‘I will order the Navy to replace Channel ferries’: Defence Secretary Gavin Williamson invokes Dunkirk spirit for a No Deal Brexit
- Transport Secretary Chris Grayling signed £108m of ferry contract in December
- But they only increase capacity by 8% and a no deal Brexit would require 20%
- Williamson has said he can provide whatever ships can be spared by the Navy
The Royal Navy could be pressed into action to ferry vital supplies across the Channel in the event of a No Deal Brexit, Government sources have told The Mail on Sunday.
According to a secret contingency planning document which was circulating around Whitehall last week, Transport Secretary Chris Grayling has failed to increase the ferry capacity between the UK and France by the 20 per cent required to ‘avoid a threat to life and limb’.
Mr Grayling signed £108 million of contracts in December with new ferry companies in an attempt to ease the pressure on Dover if the UK leaves the EU without a deal and the main ports are too gridlocked for enough food, water and medical supplies to get through to the UK.
Defence Secretary Gavin Williamson has said that he can provide whatever ships can be spared by the Navy to help Transport Secretary Chris Grayling prepare for No Deal
But the document states that his ferry contracts have only increased capacity by 8 per cent.
A Government source said: ‘Its not enough. We are particularly worried about radioactive isotopes for cancer treatments, which have a short half-life’.
It is understood that Mr Williamson, whose offer to provide military contingency planners to Mr Grayling was turned down last July, has said that he can provide whatever ships can be spared by the Navy to help Mr Grayling.
The MoD has four Point class roll-on/roll-off sealift ships available for use as substitute ferries – but only one is currently in UK waters. The others are in the Suez, the Mediterranean and the Falklands. Mr Williamson has also placed 3,000 military personnel on standby.
Earlier this year, Mr Grayling defended giving a ferry contract worth almost £14 million to Seaborne Freight, despite it never having run a Channel service. The firm was accused of copying part of its website from a takeaway firm’s.
Sir Kenneth Branagh in the film Dunkirk about the evacuation of Allied forces in 1940. Gavin Williamson has invoked the spirit of Dunkirk to solve the ferry problem in the event of a no deal Brexit
Mr Grayling says that the plan would ‘take a little bit of pressure off the Channel ports in order to make sure that we can get essential supplies for organisations like the NHS into the country’ if there were jams at the ports in Kent.
He said: ‘I remain quite optimistic now that the flow of traffic through the Channel ports will carry on relatively normally even in a No Deal Brexit. But people would expect us to be ready’.

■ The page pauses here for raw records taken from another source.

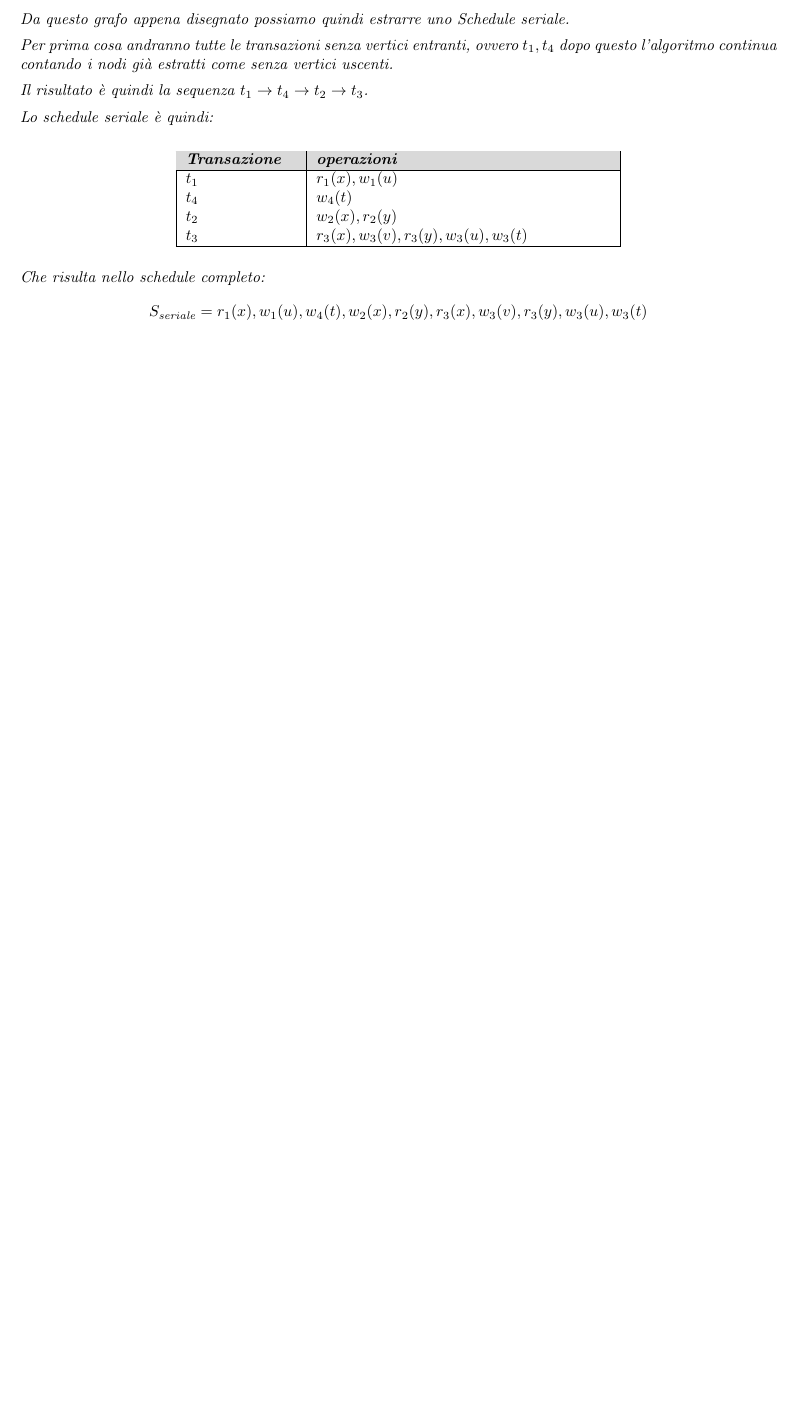
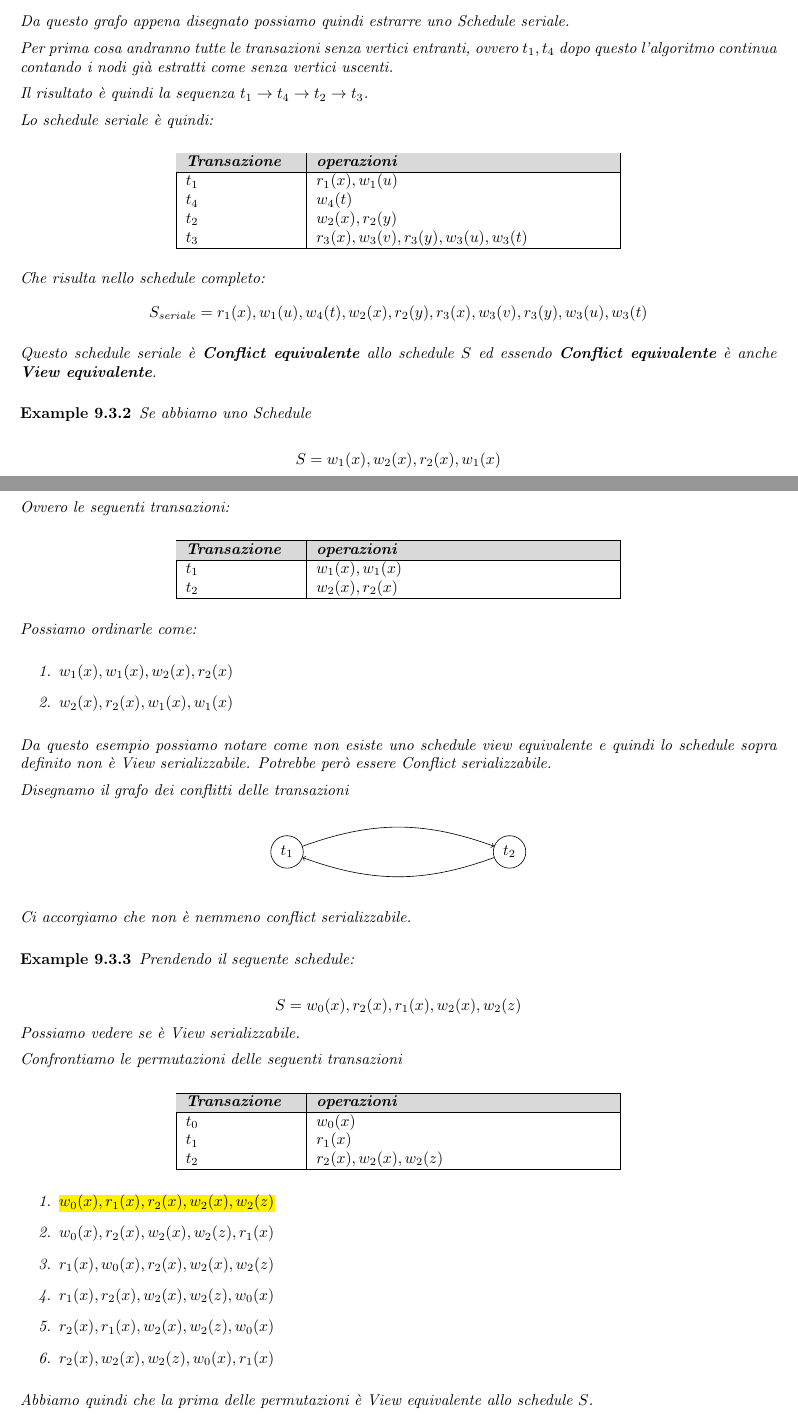
Before and after one commit to alessandro-massarenti/Appunti-di-Basi-di-Dati, a LaTeX thesis (main.tex, which reads contents/transazioni.tex): part of page 36 of 37 before the commit and two parts of pages 36 and 37 of 38 after it, the two joined at a grey line, cut so that both start at the same text, the shorter picture padded with empty space. Compiled offline with pdfLaTeX.

Commit message:
Aggiunti un altro paio di esempi relativi alle permutazioni

```diff
--- a/contents/transazioni.tex
+++ b/contents/transazioni.tex
@@ -185,4 +185,83 @@ Lo schedule seriale è conflict equivalente e quindi view equivalente. Ovvero po
 
     Che risulta nello schedule completo:
     \[S_\text{seriale} = r_1(x), w_1(u), w_4(t), w_2(x), r_2(y), r_3(x), w_3(v), r_3(y), w_3(u), w_3(t)\]
+
+    Questo schedule seriale è \textbf{Conflict equivalente} allo schedule $S$ ed essendo \textbf{Conflict equivalente} è anche \textbf{View equivalente}.
 \end{exmp}
+
+\begin{exmp}
+    Se abbiamo uno Schedule
+
+    \[S = w_1(x), w_2(x), r_2(x), w_1(x)\]
+
+    Possiamo vedere se è view equivalente confrontando tutte le permutazioni delle transazioni.
+
+    Ovvero le seguenti transazioni:
+
+    \begin{center}
+        \begin{tabularx}{10cm}{|p{25mm}|X|}
+            \hline
+            \rowcolor{gray!30}
+            \textbf{Transazione} & \textbf{operazioni}\\
+            \hline
+            $t_1$& $w_1(x), w_1(x)$\\
+            $t_2$& $w_2(x), r_2(x)$\\
+            \hline
+        \end{tabularx}
+    \end{center}
+
+    Possiamo ordinarle come:
+
+    \begin{enumerate}
+        \item $w_1(x), w_1(x), w_2(x), r_2(x)$
+        \item $w_2(x), r_2(x), w_1(x), w_1(x)$
+    \end{enumerate}
+
+    Da questo esempio possiamo notare come non esiste uno schedule view equivalente e quindi lo schedule sopra definito non è View serializzabile. Potrebbe però essere Conflict serializzabile.
+
+    Disegnamo il grafo dei conflitti delle transazioni
+    \begin{center}
+        \begin{tikzpicture}[node distance={5cm}, main/.style = {draw, circle}]
+
+            \node[main] (1) {$t_1$};
+            \node[main] (2) [right of=1]{$t_2$};
+            \draw[->] (1) to [out=20, in=160] (2);
+            \draw[->] (2) to [out=200, in=-20] (1);
+        \end{tikzpicture}
+    \end{center}
+
+    Ci accorgiamo che non è nemmeno conflict serializzabile.
+\end{exmp}
+
+\begin{exmp}
+    Prendendo il seguente schedule:
+
+    \[ S = w_0(x), r_2(x), r_1(x), w_2(x), w_2(z) \]
+    Possiamo vedere se è View serializzabile.
+
+    Confrontiamo le permutazioni delle seguenti transazioni
+
+    \begin{center}
+        \begin{tabularx}{10cm}{|p{25mm}|X|}
+            \hline
+            \rowcolor{gray!30}
+            \textbf{Transazione} & \textbf{operazioni}\\
+            \hline
+            $t_0$& $w_0(x)$\\
+            $t_1$& $r_1(x)$\\
+            $t_2$& $r_2(x), w_2(x), w_2(z)$\\
+            \hline
+        \end{tabularx}
+    \end{center}
+
+    \begin{enumerate}
+        \item \hl{$w_0(x), r_1(x), r_2(x), w_2(x), w_2(z)$}
+        \item $w_0(x), r_2(x), w_2(x), w_2(z), r_1(x)$
+        \item $r_1(x), w_0(x), r_2(x), w_2(x), w_2(z)$
+        \item $r_1(x), r_2(x), w_2(x), w_2(z), w_0(x)$
+        \item $r_2(x), r_1(x), w_2(x), w_2(z), w_0(x)$
+        \item $r_2(x), w_2(x), w_2(z), w_0(x), r_1(x)$
+    \end{enumerate}
+
+    Abbiamo quindi che la prima delle permutazioni è View equivalente allo schedule $S$.
+\end{exmp}
--- a/main.tex
+++ b/main.tex
@@ -7,6 +7,7 @@
 \usepackage{graphicx}
 \usepackage{tabularx}
 \usepackage{listings}
+\usepackage{soul}
 \usepackage[table]{xcolor}
 \usepackage{tikz}
 
```
Also changed, not shown: contents/transazioni.tex (2 more changed lines).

It comes as a senior Foreign Office source has described a mood of ‘disbelief and desperation’ in Foreign Secretary Jeremy Hunt’s department over Brexit preparations.
The source said: ‘There is a perception that because Ministers can’t travel and the PM is not really interested in world affairs, the UK is disappearing off the world stage… If only we had some clear guidance to work towards or a clear objective. But that is absolutely lacking.’
A Transport Department spokesman said: ‘The Government remains focused on securing an agreement with the EU, however it is only sensible that we prepare for all possible outcomes.’
Lib Dem MP Layla Moran, from the pro-EU Best For Britain group, said: ‘Chris Grayling cannot run a bath let alone make sure our vital transport infrastructure routes. He’s completely out of his depth.’